● **Task instructions**
The word "components" occurs in some of the lines below; copy each of those lines.
───── Material shown
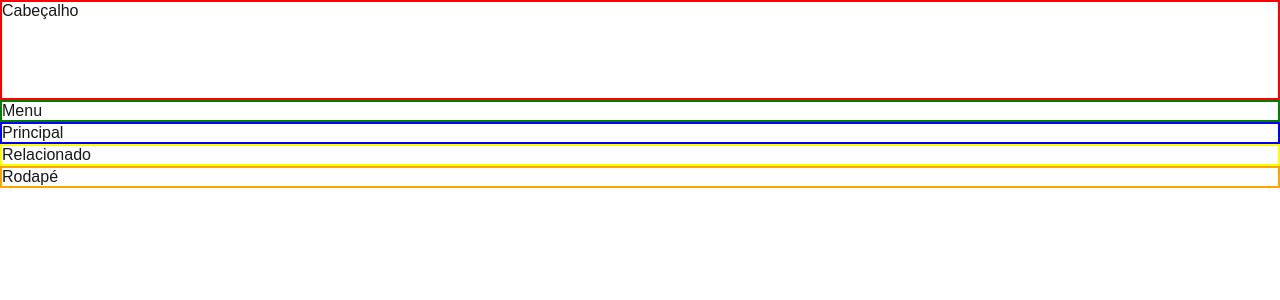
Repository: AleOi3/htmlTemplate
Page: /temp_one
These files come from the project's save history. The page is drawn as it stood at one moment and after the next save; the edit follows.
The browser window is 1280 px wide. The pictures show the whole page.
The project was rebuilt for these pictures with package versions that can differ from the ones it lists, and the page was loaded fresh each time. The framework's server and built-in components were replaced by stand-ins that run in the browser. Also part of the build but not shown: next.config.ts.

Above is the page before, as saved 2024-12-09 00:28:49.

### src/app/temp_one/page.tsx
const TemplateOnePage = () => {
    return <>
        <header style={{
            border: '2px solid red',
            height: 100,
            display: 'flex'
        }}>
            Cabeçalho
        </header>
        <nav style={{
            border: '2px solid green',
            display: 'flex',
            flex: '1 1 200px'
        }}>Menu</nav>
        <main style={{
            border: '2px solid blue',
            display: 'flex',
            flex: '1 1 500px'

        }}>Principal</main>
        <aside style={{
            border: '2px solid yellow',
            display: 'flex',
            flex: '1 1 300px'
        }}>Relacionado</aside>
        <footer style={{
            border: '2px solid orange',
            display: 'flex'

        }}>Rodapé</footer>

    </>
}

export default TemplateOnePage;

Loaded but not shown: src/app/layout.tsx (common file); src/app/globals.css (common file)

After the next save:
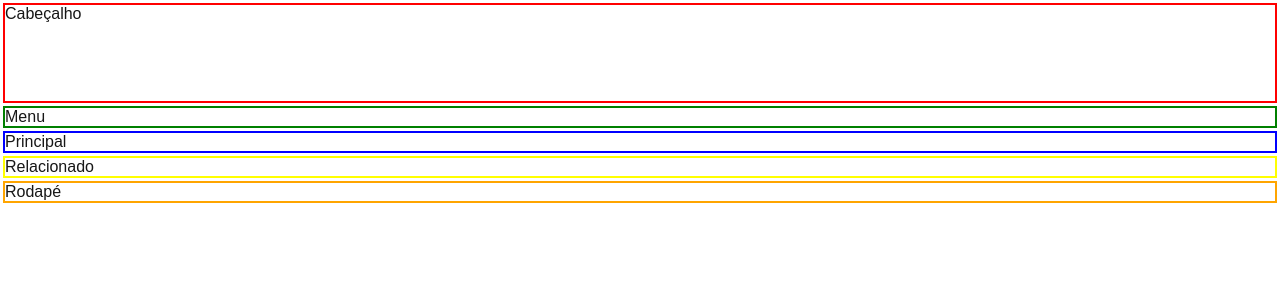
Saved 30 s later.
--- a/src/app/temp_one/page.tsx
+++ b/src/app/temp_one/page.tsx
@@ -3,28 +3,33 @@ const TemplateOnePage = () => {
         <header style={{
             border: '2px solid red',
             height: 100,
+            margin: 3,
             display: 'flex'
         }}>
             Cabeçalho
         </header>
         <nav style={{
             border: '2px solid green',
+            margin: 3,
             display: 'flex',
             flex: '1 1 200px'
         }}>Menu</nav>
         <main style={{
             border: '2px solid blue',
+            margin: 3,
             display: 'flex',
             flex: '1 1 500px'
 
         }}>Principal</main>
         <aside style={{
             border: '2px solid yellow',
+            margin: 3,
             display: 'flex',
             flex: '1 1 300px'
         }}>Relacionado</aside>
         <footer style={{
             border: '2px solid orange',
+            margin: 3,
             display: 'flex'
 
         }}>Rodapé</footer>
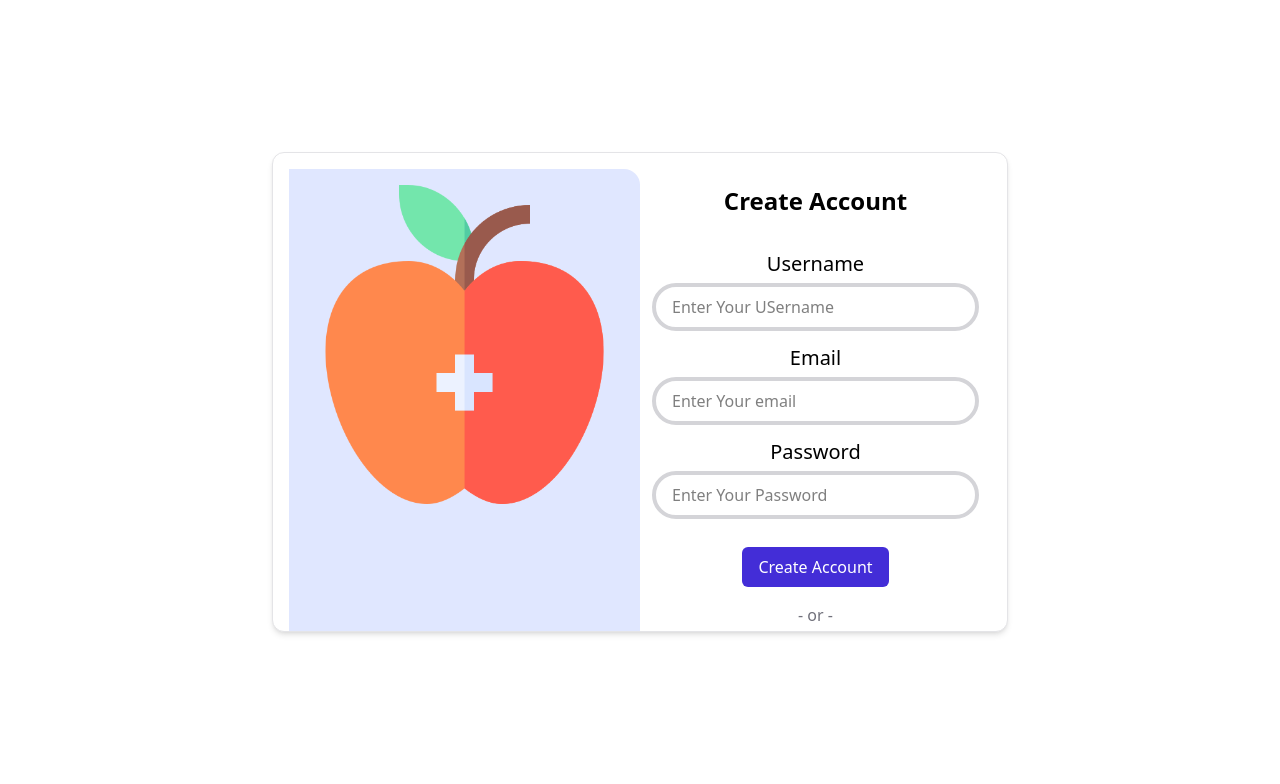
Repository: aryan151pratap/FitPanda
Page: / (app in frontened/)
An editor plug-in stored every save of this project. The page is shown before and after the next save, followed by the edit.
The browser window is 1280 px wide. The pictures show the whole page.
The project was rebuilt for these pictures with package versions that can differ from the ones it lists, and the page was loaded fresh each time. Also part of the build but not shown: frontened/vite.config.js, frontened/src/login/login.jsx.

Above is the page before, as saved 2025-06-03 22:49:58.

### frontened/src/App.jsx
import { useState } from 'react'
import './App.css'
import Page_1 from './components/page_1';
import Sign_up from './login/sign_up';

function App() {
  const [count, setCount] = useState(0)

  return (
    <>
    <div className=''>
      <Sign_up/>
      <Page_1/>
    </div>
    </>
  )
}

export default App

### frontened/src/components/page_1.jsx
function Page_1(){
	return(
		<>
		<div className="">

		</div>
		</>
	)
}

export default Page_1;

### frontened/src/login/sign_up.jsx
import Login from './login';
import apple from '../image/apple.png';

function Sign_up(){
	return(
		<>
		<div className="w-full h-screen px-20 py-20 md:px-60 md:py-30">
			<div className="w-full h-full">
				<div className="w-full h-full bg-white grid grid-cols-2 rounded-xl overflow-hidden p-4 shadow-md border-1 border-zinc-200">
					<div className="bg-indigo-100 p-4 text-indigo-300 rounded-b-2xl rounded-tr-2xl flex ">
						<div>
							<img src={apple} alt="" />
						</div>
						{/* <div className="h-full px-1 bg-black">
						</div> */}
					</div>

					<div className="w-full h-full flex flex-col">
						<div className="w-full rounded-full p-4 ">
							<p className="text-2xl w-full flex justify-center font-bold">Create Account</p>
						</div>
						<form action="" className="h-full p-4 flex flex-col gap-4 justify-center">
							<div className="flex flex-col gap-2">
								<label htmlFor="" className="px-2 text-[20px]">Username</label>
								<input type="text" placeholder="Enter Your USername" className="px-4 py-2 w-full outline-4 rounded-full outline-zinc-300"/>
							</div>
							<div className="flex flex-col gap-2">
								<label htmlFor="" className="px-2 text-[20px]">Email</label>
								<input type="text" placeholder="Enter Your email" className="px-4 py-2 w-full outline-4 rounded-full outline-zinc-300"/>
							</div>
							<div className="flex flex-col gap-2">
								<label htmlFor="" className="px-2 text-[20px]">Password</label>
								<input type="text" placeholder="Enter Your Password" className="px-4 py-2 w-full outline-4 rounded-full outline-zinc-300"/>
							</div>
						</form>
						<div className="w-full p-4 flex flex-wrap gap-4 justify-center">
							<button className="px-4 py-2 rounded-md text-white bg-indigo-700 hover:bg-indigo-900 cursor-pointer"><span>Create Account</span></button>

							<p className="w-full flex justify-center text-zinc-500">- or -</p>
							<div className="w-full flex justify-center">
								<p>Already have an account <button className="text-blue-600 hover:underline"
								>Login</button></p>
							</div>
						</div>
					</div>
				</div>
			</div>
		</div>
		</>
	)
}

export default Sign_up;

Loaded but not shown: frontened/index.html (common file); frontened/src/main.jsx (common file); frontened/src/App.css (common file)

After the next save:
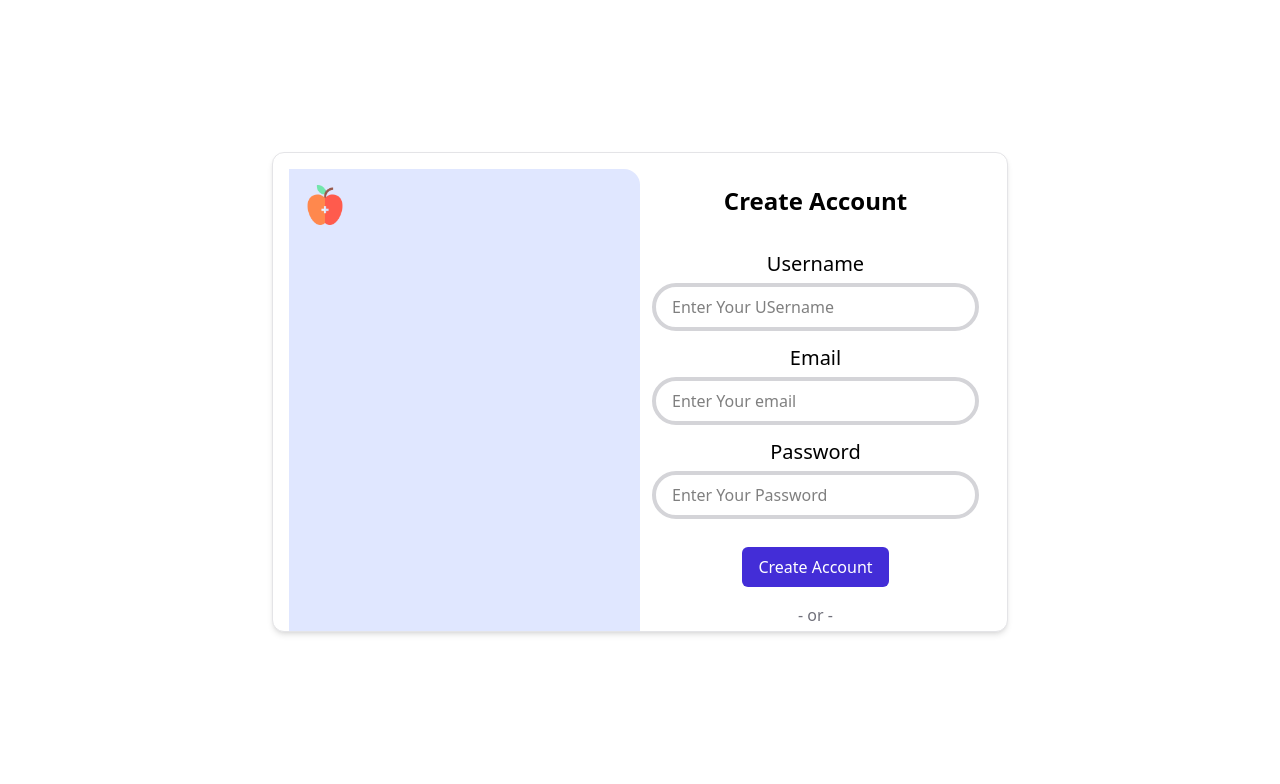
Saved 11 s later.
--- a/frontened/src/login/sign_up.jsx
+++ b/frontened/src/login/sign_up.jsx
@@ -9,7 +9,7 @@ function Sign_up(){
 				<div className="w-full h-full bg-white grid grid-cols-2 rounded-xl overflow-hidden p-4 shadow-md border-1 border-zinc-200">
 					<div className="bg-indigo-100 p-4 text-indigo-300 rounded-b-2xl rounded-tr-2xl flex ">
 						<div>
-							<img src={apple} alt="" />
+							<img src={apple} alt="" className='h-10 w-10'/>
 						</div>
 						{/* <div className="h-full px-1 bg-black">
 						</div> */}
──────────
● **Finished exercise**
The project was rebuilt for these pictures with package versions that can differ from the ones it lists, and the page was loaded fresh each time. The framework's server and built-in components were replaced by stand-ins that run in the browser. Also part of the build but not shown: next.config.ts.
import Page_1 from './components/page_1';
### frontened/src/components/page_1.jsx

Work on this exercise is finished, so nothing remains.